The gay rights group Vykhod, or Coming Out, say that they have registered 12 such blackmail complaints in St. Petersburg in 2015 and at least six more gay men have come to them so far this year. Gay activists believe the real number is far higher and say the attacks have increased in the past two years.
Alexander Loza, a legal adviser at Positive Dialogue, an organization that provides consulting services for gays, particularly those living with the HIV virus, has heard similar stories.
“Many gay people in Russia lead a double life, unwilling to disclose their sexual orientation to their family or at work,” Loza said. “In the case of such setup dates, they are afraid to disclose their status, to be accused of pedophilia, and therefore they are afraid to appeal to the police.”
The activists said Russian criminals have been emboldened by a 2013 law that made it a crime to expose children to gay “propaganda,” part of a Kremlin-backed effort to defend traditional family values and counter the influence of what it considers a decadent West.
The latest victim a prominent St. Petersburg economist, said several men burst into the apartment where he was meeting his date. Claiming that his date was under age, they threatened to call the police and to release a video they had secretly filmed unless he paid up.
The St. Petersburg economist, however, did go to the police. He spoke to The Associated Press on condition of anonymity out of fear that his attackers, who know where he lives, would seek retribution if they learned that he had reported them.
The economist, who gave his age as “about 30,” said he thought they were lying about his date being a minor. But he said the attackers beat and threatened him – and suggested they had friends in the police force who they said would lock him up on fabricated charges.
He said they demanded more than 100,000 rubles ($1,500). One of them took his bank card and cleaned out his account, and they released him only after he agreed to transfer the balance the next day, he said.
St. Petersburg police spokesman Vyacheslav Stepchenko of course said he had not heard about these blackmail cases and said he wasn’t aware of any anti-gay attacks being registered in the city in recent years.
In both America and Great Britain in the 1950’s and 60’s when homosexuality was illegal many gay men were also blackmailed, although only a fraction came to the attention of the police.
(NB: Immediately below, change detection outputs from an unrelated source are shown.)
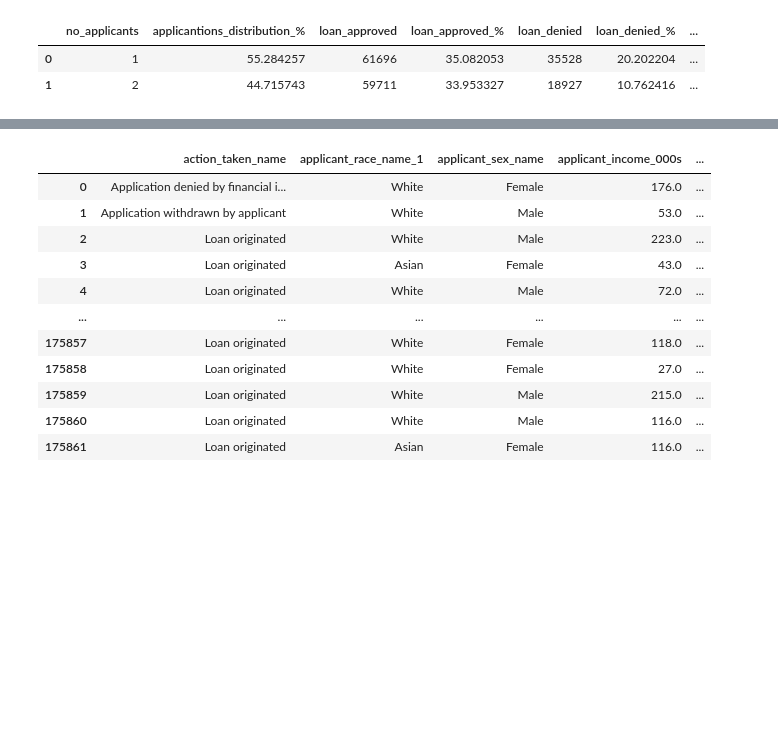
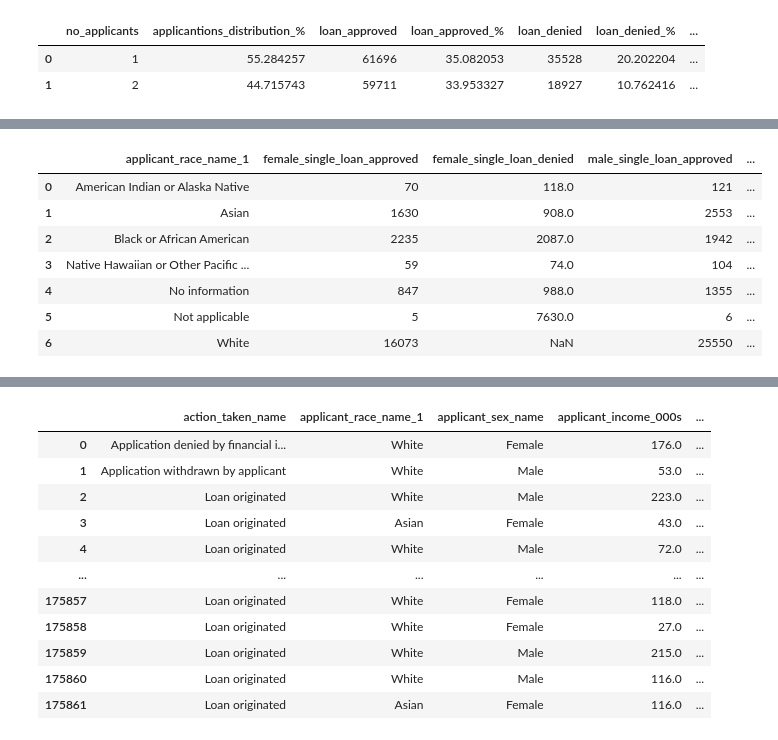
Before and after one commit to DJ1070/Darlehensanfragen, a Jupyter notebook: exploration.ipynb, the cells around one changed output, grey strips where cells are left out. Drawn from its saved outputs; the diff is of its cells as text; code cells hidden in the pictures; blank space fills up the shorter version.

```diff
--- a/exploration.ipynb
+++ b/exploration.ipynb
@@ -372,0 +418,96 @@ df_app
+# %%
+df_sexf_a = pd.DataFrame({'female_single_loan_approved': df_loan[(df_loan.applicant_sex_name == 'Female') & (df_loan.no_applicants == 1) & (df_loan.loan_approved == 1)]['applicant_sex_name'].groupby(df_loan.applicant_race_name_1).count()}).reset_index()
+df_sexf_d = pd.DataFrame({'female_single_loan_denied': df_loan[(df_loan.applicant_sex_name == 'Female') & (df_loan.no_applicants == 1) & (df_loan.loan_approved == 0)]['applicant_sex_name'].groupby(df_loan.applicant_race_name_1).count()}).reset_index()
+df_sexm_a = pd.DataFrame({'male_single_loan_approved': df_loan[(df_loan.applicant_sex_name == 'Male') & (df_loan.no_applicants == 1) & (df_loan.loan_approved == 1)]['applicant_sex_name'].groupby(df_loan.applicant_race_name_1).count()}).reset_index()
+df_sexm_d = pd.DataFrame({'male_single_loan_denied': df_loan[(df_loan.applicant_sex_name == 'Male') & (df_loan.no_applicants == 1) & (df_loan.loan_approved == 0)]['applicant_sex_name'].groupby(df_loan.applicant_race_name_1).count()}).reset_index()
+df_sexd_a = pd.DataFrame({'diverse_single_loan_approved': df_loan[(df_loan.applicant_sex_name == 'Not applicable') & (df_loan.no_applicants == 1) & (df_loan.loan_approved == 1)]['applicant_sex_name'].groupby(df_loan.applicant_race_name_1).count()}).reset_index()
+df_sexd_d = pd.DataFrame({'diverse_single_loan_denied': df_loan[(df_loan.applicant_sex_name == 'Not applicable') & (df_loan.no_applicants == 1) & (df_loan.loan_approved == 0)]['applicant_sex_name'].groupby(df_loan.applicant_race_name_1).count()}).reset_index()
+df_sexni_a = pd.DataFrame({'no_info_single_loan_approved': df_loan[(df_loan.applicant_sex_name == 'No information') & (df_loan.no_applicants == 1) & (df_loan.loan_approved == 1)]['applicant_sex_name'].groupby(df_loan.applicant_race_name_1).count()}).reset_index()
+df_sexni_d = pd.DataFrame({'no_info_single_loan_denied': df_loan[(df_loan.applicant_sex_name == 'No information') & (df_loan.no_applicants == 1) & (df_loan.loan_approved == 0)]['applicant_sex_name'].groupby(df_loan.applicant_race_name_1).count()}).reset_index()
+
+df_sexff_a = pd.DataFrame({'female-female_loan_approved': df_loan[(df_loan.applicant_sex_name == 'Female') & (df_loan.co_applicant_sex_name == 'Female') & (df_loan.loan_approved == 1)]['applicant_sex_name'].groupby(df_loan.applicant_race_name_1).count()}).reset_index()
+df_sexff_d = pd.DataFrame({'female-female_loan_denied': df_loan[(df_loan.applicant_sex_name == 'Female') & (df_loan.co_applicant_sex_name == 'Female') & (df_loan.loan_approved == 0)]['applicant_sex_name'].groupby(df_loan.applicant_race_name_1).count()}).reset_index()
+df_sexfm_a = pd.DataFrame({'female-male_loan_approved': df_loan[(df_loan.applicant_sex_name == 'Female') & (df_loan.co_applicant_sex_name == 'Male') & (df_loan.loan_approved == 1)]['applicant_sex_name'].groupby(df_loan.applicant_race_name_1).count()}).reset_index()
+df_sexfm_d = pd.DataFrame({'female-male_loan_denied': df_loan[(df_loan.applicant_sex_name == 'Female') & (df_loan.co_applicant_sex_name == 'Male') & (df_loan.loan_approved == 0)]['applicant_sex_name'].groupby(df_loan.applicant_race_name_1).count()}).reset_index()
+df_sexfd_a = pd.DataFrame({'female-diverse_loan_approved': df_loan[(df_loan.applicant_sex_name == 'Female') & (df_loan.co_applicant_sex_name == 'Not applicable') & (df_loan.loan_approved == 1)]['applicant_sex_name'].groupby(df_loan.applicant_race_name_1).count()}).reset_index()
+df_sexfd_d = pd.DataFrame({'female-diverse_loan_denied': df_loan[(df_loan.applicant_sex_name == 'Female') & (df_loan.co_applicant_sex_name == 'Not applicable') & (df_loan.loan_approved == 0)]['applicant_sex_name'].groupby(df_loan.applicant_race_name_1).count()}).reset_index()
+df_sexfni_a = pd.DataFrame({'female-no_info_loan_approved': df_loan[(df_loan.applicant_sex_name == 'Female') & (df_loan.co_applicant_sex_name == 'No information') & (df_loan.loan_approved == 1)]['applicant_sex_name'].groupby(df_loan.applicant_race_name_1).count()}).reset_index()
+df_sexfni_d = pd.DataFrame({'female-no_info_loan_denied': df_loan[(df_loan.applicant_sex_name == 'Female') & (df_loan.co_applicant_sex_name == 'No information') & (df_loan.loan_approved == 0)]['applicant_sex_name'].groupby(df_loan.applicant_race_name_1).count()}).reset_index()
+
+df_sexmf_a = pd.DataFrame({'male-female_loan_approved': df_loan[(df_loan.applicant_sex_name == 'Male') & (df_loan.co_applicant_sex_name == 'Female') & (df_loan.loan_approved == 1)]['applicant_sex_name'].groupby(df_loan.applicant_race_name_1).count()}).reset_index()
+df_sexmf_d = pd.DataFrame({'male-female_loan_denied': df_loan[(df_loan.applicant_sex_name == 'Male') & (df_loan.co_applicant_sex_name == 'Female') & (df_loan.loan_approved == 0)]['applicant_sex_name'].groupby(df_loan.applicant_race_name_1).count()}).reset_index()
+df_sexmm_a = pd.DataFrame({'male-male_loan_approved': df_loan[(df_loan.applicant_sex_name == 'Male') & (df_loan.co_applicant_sex_name == 'Male') & (df_loan.loan_approved == 1)]['applicant_sex_name'].groupby(df_loan.applicant_race_name_1).count()}).reset_index()
+df_sexmm_d = pd.DataFrame({'male-male_loan_denied': df_loan[(df_loan.applicant_sex_name == 'Male') & (df_loan.co_applicant_sex_name == 'Male') & (df_loan.loan_approved == 0)]['applicant_sex_name'].groupby(df_loan.applicant_race_name_1).count()}).reset_index()
+df_sexmd_a = pd.DataFrame({'male-diverse_loan_approved': df_loan[(df_loan.applicant_sex_name == 'Male') & (df_loan.co_applicant_sex_name == 'Not applicable') & (df_loan.loan_approved == 1)]['applicant_sex_name'].groupby(df_loan.applicant_race_name_1).count()}).reset_index()
+df_sexmd_d = pd.DataFrame({'male-diverse_loan_denied': df_loan[(df_loan.applicant_sex_name == 'Male') & (df_loan.co_applicant_sex_name == 'Not applicable') & (df_loan.loan_approved == 0)]['applicant_sex_name'].groupby(df_loan.applicant_race_name_1).count()}).reset_index()
+df_sexmni_a = pd.DataFrame({'male-no_info_loan_approved': df_loan[(df_loan.applicant_sex_name == 'Male') & (df_loan.co_applicant_sex_name == 'No information') & (df_loan.loan_approved == 1)]['applicant_sex_name'].groupby(df_loan.applicant_race_name_1).count()}).reset_index()
+df_sexmni_d = pd.DataFrame({'male-no_info_loan_denied': df_loan[(df_loan.applicant_sex_name == 'Male') & (df_loan.co_applicant_sex_name == 'No information') & (df_loan.loan_approved == 0)]['applicant_sex_name'].groupby(df_loan.applicant_race_name_1).count()}).reset_index()
+
+df_sexdf_a = pd.DataFrame({'diverse-female_loan_approved': df_loan[(df_loan.applicant_sex_name == 'Not applicable') & (df_loan.co_applicant_sex_name == 'Female') & (df_loan.loan_approved == 1)]['applicant_sex_name'].groupby(df_loan.applicant_race_name_1).count()}).reset_index()
+df_sexdf_d = pd.DataFrame({'diverse-female_loan_denied': df_loan[(df_loan.applicant_sex_name == 'Not applicable') & (df_loan.co_applicant_sex_name == 'Female') & (df_loan.loan_approved == 0)]['applicant_sex_name'].groupby(df_loan.applicant_race_name_1).count()}).reset_index()
+df_sexdm_a = pd.DataFrame({'diverse-male_loan_approved': df_loan[(df_loan.applicant_sex_name == 'Not applicable') & (df_loan.co_applicant_sex_name == 'Male') & (df_loan.loan_approved == 1)]['applicant_sex_name'].groupby(df_loan.applicant_race_name_1).count()}).reset_index()
+df_sexdm_d = pd.DataFrame({'diverse-male_loan_denied': df_loan[(df_loan.applicant_sex_name == 'Not applicable') & (df_loan.co_applicant_sex_name == 'Male') & (df_loan.loan_approved == 0)]['applicant_sex_name'].groupby(df_loan.applicant_race_name_1).count()}).reset_index()
+df_sexdd_a = pd.DataFrame({'diverse-diverse_loan_approved': df_loan[(df_loan.applicant_sex_name == 'Not applicable') & (df_loan.co_applicant_sex_name == 'Not applicable') & (df_loan.loan_approved == 1)]['applicant_sex_name'].groupby(df_loan.applicant_race_name_1).count()}).reset_index()
+df_sexdd_d = pd.DataFrame({'diverse-diverse_loan_denied': df_loan[(df_loan.applicant_sex_name == 'Not applicable') & (df_loan.co_applicant_sex_name == 'Not applicable') & (df_loan.loan_approved == 0)]['applicant_sex_name'].groupby(df_loan.applicant_race_name_1).count()}).reset_index()
+df_sexdni_a = pd.DataFrame({'diverse-no_info_loan_approved': df_loan[(df_loan.applicant_sex_name == 'Not applicable') & (df_loan.co_applicant_sex_name == 'No information') & (df_loan.loan_approved == 1)]['applicant_sex_name'].groupby(df_loan.applicant_race_name_1).count()}).reset_index()
+df_sexdni_d = pd.DataFrame({'diverse-no_info_loan_denied': df_loan[(df_loan.applicant_sex_name == 'Not applicable') & (df_loan.co_applicant_sex_name == 'No information') & (df_loan.loan_approved == 0)]['applicant_sex_name'].groupby(df_loan.applicant_race_name_1).count()}).reset_index()
+
+df_sexdni_a = pd.DataFrame({'no_info-female_loan_approved': df_loan[(df_loan.applicant_sex_name == 'No information') & (df_loan.co_applicant_sex_name == 'Female') & (df_loan.loan_approved == 1)]['applicant_sex_name'].groupby(df_loan.applicant_race_name_1).count()}).reset_index()
+df_sexdni_d = pd.DataFrame({'no_info-female_loan_denied': df_loan[(df_loan.applicant_sex_name == 'No information') & (df_loan.co_applicant_sex_name == 'Female') & (df_loan.loan_approved == 0)]['applicant_sex_name'].groupby(df_loan.applicant_race_name_1).count()}).reset_index()
+df_sexdni_a = pd.DataFrame({'no_info-male_loan_approved': df_loan[(df_loan.applicant_sex_name == 'No information') & (df_loan.co_applicant_sex_name == 'Male') & (df_loan.loan_approved == 1)]['applicant_sex_name'].groupby(df_loan.applicant_race_name_1).count()}).reset_index()
+df_sexdni_d = pd.DataFrame({'no_info-male_loan_denied': df_loan[(df_loan.applicant_sex_name == 'No information') & (df_loan.co_applicant_sex_name == 'Male') & (df_loan.loan_approved == 0)]['applicant_sex_name'].groupby(df_loan.applicant_race_name_1).count()}).reset_index()
+df_sexnid_a = pd.DataFrame({'no_info-diverse_loan_approved': df_loan[(df_loan.applicant_sex_name == 'No information') & (df_loan.co_applicant_sex_name == 'Not applicable') & (df_loan.loan_approved == 1)]['applicant_sex_name'].groupby(df_loan.applicant_race_name_1).count()}).reset_index()
+df_sexnid_d = pd.DataFrame({'no_info-diverse_loan_denied': df_loan[(df_loan.applicant_sex_name == 'No information') & (df_loan.co_applicant_sex_name == 'Not applicable') & (df_loan.loan_approved == 0)]['applicant_sex_name'].groupby(df_loan.applicant_race_name_1).count()}).reset_index()
+df_sexnini_a = pd.DataFrame({'no_info-no_info_loan_approved': df_loan[(df_loan.applicant_sex_name == 'No information') & (df_loan.co_applicant_sex_name == 'No information') & (df_loan.loan_approved == 1)]['applicant_sex_name'].groupby(df_loan.applicant_race_name_1).count()}).reset_index()
+df_sexnini_d = pd.DataFrame({'no_info-no_info_loan_denied': df_loan[(df_loan.applicant_sex_name == 'No information') & (df_loan.co_applicant_sex_name == 'No information') & (df_loan.loan_approved == 0)]['applicant_sex_name'].groupby(df_loan.applicant_race_name_1).count()}).reset_index()
+
+df_race_sex = pd.concat([df_sexf_a, df_sexf_d.female_single_loan_denied, df_sexm_a.male_single_loan_approved, df_sexm_d.male_single_loan_denied, df_sexd_a.diverse_single_loan_approved, df_sexd_d.diverse_single_loan_denied, df_sexni_a.no_info_single_loan_approved, df_sexni_d.no_info_single_loan_denied], axis = 1)
+
+# df_sexff_a = pd.DataFrame({'female-female_loan_approved': df_loan[(df_loan.applicant_sex_name == 'Female') & (df_loan.co_applicant_sex_name == 'Female') & (df_loan.loan_approved == 1)]['applicant_sex_name'].groupby(df_loan.applicant_race_name_1).count()}).reset_index()
+# df_sexff_d = pd.DataFrame({'female-female_loan_denied': df_loan[(df_loan.applicant_sex_name == 'Female') & (df_loan.co_applicant_sex_name == 'Female') & (df_loan.loan_approved == 0)]['applicant_sex_name'].groupby(df_loan.applicant_race_name_1).count()}).reset_index()
+# df_sexfm_a = pd.DataFrame({'female-male_loan_approved': df_loan[(df_loan.applicant_sex_name == 'Female') & (df_loan.co_applicant_sex_name == 'Male') & (df_loan.loan_approved == 1)]['applicant_sex_name'].groupby(df_loan.applicant_race_name_1).count()}).reset_index()
+# df_sexfm_d = pd.DataFrame({'female-male_loan_denied': df_loan[(df_loan.applicant_sex_name == 'Female') & (df_loan.co_applicant_sex_name == 'Male') & (df_loan.loan_approved == 0)]['applicant_sex_name'].groupby(df_loan.applicant_race_name_1).count()}).reset_index()
+# df_sexfd_a = pd.DataFrame({'female-diverse_loan_approved': df_loan[(df_loan.applicant_sex_name == 'Female') & (df_loan.co_applicant_sex_name == 'Not applicable') & (df_loan.loan_approved == 1)]['applicant_sex_name'].groupby(df_loan.applicant_race_name_1).count()}).reset_index()
+# df_sexfd_d = pd.DataFrame({'female-diverse_loan_denied': df_loan[(df_loan.applicant_sex_name == 'Female') & (df_loan.co_applicant_sex_name == 'Not applicable') & (df_loan.loan_approved == 0)]['applicant_sex_name'].groupby(df_loan.applicant_race_name_1).count()}).reset_index()
+# df_sexfni_a = pd.DataFrame({'female-no_info_loan_approved': df_loan[(df_loan.applicant_sex_name == 'Female') & (df_loan.co_applicant_sex_name == 'No information') & (df_loan.loan_approved == 1)]['applicant_sex_name'].groupby(df_loan.applicant_race_name_1).count()}).reset_index()
+# df_sexfni_d = pd.DataFrame({'female-no_info_loan_denied': df_loan[(df_loan.applicant_sex_name == 'Female') & (df_loan.co_applicant_sex_name == 'No information') & (df_loan.loan_approved == 0)]['applicant_sex_name'].groupby(df_loan.applicant_race_name_1).count()}).reset_index()
+
+# df_sexmf_a = pd.DataFrame({'male-female_loan_approved': df_loan[(df_loan.applicant_sex_name == 'Male') & (df_loan.co_applicant_sex_name == 'Female') & (df_loan.loan_approved == 1)]['applicant_sex_name'].groupby(df_loan.applicant_race_name_1).count()}).reset_index()
+# df_sexmf_d = pd.DataFrame({'male-female_loan_denied': df_loan[(df_loan.applicant_sex_name == 'Male') & (df_loan.co_applicant_sex_name == 'Female') & (df_loan.loan_approved == 0)]['applicant_sex_name'].groupby(df_loan.applicant_race_name_1).count()}).reset_index()
+# df_sexmm_a = pd.DataFrame({'male-male_loan_approved': df_loan[(df_loan.applicant_sex_name == 'Male') & (df_loan.co_applicant_sex_name == 'Male') & (df_loan.loan_approved == 1)]['applicant_sex_name'].groupby(df_loan.applicant_race_name_1).count()}).reset_index()
+# df_sexmm_d = pd.DataFrame({'male-male_loan_denied': df_loan[(df_loan.applicant_sex_name == 'Male') & (df_loan.co_applicant_sex_name == 'Male') & (df_loan.loan_approved == 0)]['applicant_sex_name'].groupby(df_loan.applicant_race_name_1).count()}).reset_index()
+# df_sexmd_a = pd.DataFrame({'male-diverse_loan_approved': df_loan[(df_loan.applicant_sex_name == 'Male') & (df_loan.co_applicant_sex_name == 'Not applicable') & (df_loan.loan_approved == 1)]['applicant_sex_name'].groupby(df_loan.applicant_race_name_1).count()}).reset_index()
+# df_sexmd_d = pd.DataFrame({'male-diverse_loan_denied': df_loan[(df_loan.applicant_sex_name == 'Male') & (df_loan.co_applicant_sex_name == 'Not applicable') & (df_loan.loan_approved == 0)]['applicant_sex_name'].groupby(df_loan.applicant_race_name_1).count()}).reset_index()
+# df_sexmni_a = pd.DataFrame({'male-no_info_loan_approved': df_loan[(df_loan.applicant_sex_name == 'Male') & (df_loan.co_applicant_sex_name == 'No information') & (df_loan.loan_approved == 1)]['applicant_sex_name'].groupby(df_loan.applicant_race_name_1).count()}).reset_index()
+# df_sexmni_d = pd.DataFrame({'male-no_info_loan_denied': df_loan[(df_loan.applicant_sex_name == 'Male') & (df_loan.co_applicant_sex_name == 'No information') & (df_loan.loan_approved == 0)]['applicant_sex_name'].groupby(df_loan.applicant_race_name_1).count()}).reset_index()
+
+# df_sexdf_a = pd.DataFrame({'diverse-female_loan_approved': df_loan[(df_loan.applicant_sex_name == 'Not applicable') & (df_loan.co_applicant_sex_name == 'Female') & (df_loan.loan_approved == 1)]['applicant_sex_name'].groupby(df_loan.applicant_race_name_1).count()}).reset_index()
+# df_sexdf_d = pd.DataFrame({'diverse-female_loan_denied': df_loan[(df_loan.applicant_sex_name == 'Not applicable') & (df_loan.co_applicant_sex_name == 'Female') & (df_loan.loan_approved == 0)]['applicant_sex_name'].groupby(df_loan.applicant_race_name_1).count()}).reset_index()
+# df_sexdm_a = pd.DataFrame({'diverse-male_loan_approved': df_loan[(df_loan.applicant_sex_name == 'Not applicable') & (df_loan.co_applicant_sex_name == 'Male') & (df_loan.loan_approved == 1)]['applicant_sex_name'].groupby(df_loan.applicant_race_name_1).count()}).reset_index()
+# df_sexdm_d = pd.DataFrame({'diverse-male_loan_denied': df_loan[(df_loan.applicant_sex_name == 'Not applicable') & (df_loan.co_applicant_sex_name == 'Male') & (df_loan.loan_approved == 0)]['applicant_sex_name'].groupby(df_loan.applicant_race_name_1).count()}).reset_index()
+# df_sexdd_a = pd.DataFrame({'diverse-diverse_loan_approved': df_loan[(df_loan.applicant_sex_name == 'Not applicable') & (df_loan.co_applicant_sex_name == 'Not applicable') & (df_loan.loan_approved == 1)]['applicant_sex_name'].groupby(df_loan.applicant_race_name_1).count()}).reset_index()
+# df_sexdd_d = pd.DataFrame({'diverse-diverse_loan_denied': df_loan[(df_loan.applicant_sex_name == 'Not applicable') & (df_loan.co_applicant_sex_name == 'Not applicable') & (df_loan.loan_approved == 0)]['applicant_sex_name'].groupby(df_loan.applicant_race_name_1).count()}).reset_index()
+# df_sexdni_a = pd.DataFrame({'diverse-no_info_loan_approved': df_loan[(df_loan.applicant_sex_name == 'Not applicable') & (df_loan.co_applicant_sex_name == 'No information') & (df_loan.loan_approved == 1)]['applicant_sex_name'].groupby(df_loan.applicant_race_name_1).count()}).reset_index()
+# df_sexdni_d = pd.DataFrame({'diverse-no_info_loan_denied': df_loan[(df_loan.applicant_sex_name == 'Not applicable') & (df_loan.co_applicant_sex_name == 'No information') & (df_loan.loan_approved == 0)]['applicant_sex_name'].groupby(df_loan.applicant_race_name_1).count()}).reset_index()
+
+# df_sexdni_a = pd.DataFrame({'no_info-female_loan_approved': df_loan[(df_loan.applicant_sex_name == 'No information') & (df_loan.co_applicant_sex_name == 'Female') & (df_loan.loan_approved == 1)]['applicant_sex_name'].groupby(df_loan.applicant_race_name_1).count()}).reset_index()
+# df_sexdni_d = pd.DataFrame({'no_info-female_loan_denied': df_loan[(df_loan.applicant_sex_name == 'No information') & (df_loan.co_applicant_sex_name == 'Female') & (df_loan.loan_approved == 0)]['applicant_sex_name'].groupby(df_loan.applicant_race_name_1).count()}).reset_index()
+# df_sexdni_a = pd.DataFrame({'no_info-male_loan_approved': df_loan[(df_loan.applicant_sex_name == 'No information') & (df_loan.co_applicant_sex_name == 'Male') & (df_loan.loan_approved == 1)]['applicant_sex_name'].groupby(df_loan.applicant_race_name_1).count()}).reset_index()
+# df_sexdni_d = pd.DataFrame({'no_info-male_loan_denied': df_loan[(df_loan.applicant_sex_name == 'No information') & (df_loan.co_applicant_sex_name == 'Male') & (df_loan.loan_approved == 0)]['applicant_sex_name'].groupby(df_loan.applicant_race_name_1).count()}).reset_index()
+# df_sexnid_a = pd.DataFrame({'no_info-diverse_loan_approved': df_loan[(df_loan.applicant_sex_name == 'No information') & (df_loan.co_applicant_sex_name == 'Not applicable') & (df_loan.loan_approved == 1)]['applicant_sex_name'].groupby(df_loan.applicant_race_name_1).count()}).reset_index()
+# df_sexnid_d = pd.DataFrame({'no_info-diverse_loan_denied': df_loan[(df_loan.applicant_sex_name == 'No information') & (df_loan.co_applicant_sex_name == 'Not applicable') & (df_loan.loan_approved == 0)]['applicant_sex_name'].groupby(df_loan.applicant_race_name_1).count()}).reset_index()
+# df_sexnini_a = pd.DataFrame({'no_info-no_info_loan_approved': df_loan[(df_loan.applicant_sex_name == 'No information') & (df_loan.co_applicant_sex_name == 'No information') & (df_loan.loan_approved == 1)]['applicant_sex_name'].groupby(df_loan.applicant_race_name_1).count()}).reset_index()
+# df_sexnini_d = pd.DataFrame({'no_info-no_info_loan_denied'
+
+
+
+df_race_sex
+# %% [output]
+|  | applicant_race_name_1 | female_single_loan_approved | female_single_loan_denied | male_single_loan_approved | ... |
+| 0 | American Indian or Alaska Native | 70 | 118.0 | 121 | ... |
+| 1 | Asian | 1630 | 908.0 | 2553 | ... |
+| 2 | Black or African American | 2235 | 2087.0 | 1942 | ... |
+| 3 | Native Hawaiian or Other Pacific ... | 59 | 74.0 | 104 | ... |
+| 4 | No information | 847 | 988.0 | 1355 | ... |
+| 5 | Not applicable | 5 | 7630.0 | 6 | ... |
+| 6 | White | 16073 | NaN | 25550 | ... |
```
Also changed, not shown: parts of 7 cells of this notebook.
The film Victim of 1961 brought these issues to a mainstream audience. It starred Dirk Bogarde as a repressed, married homosexual taking on the blackmailers who drove his partner to suicide.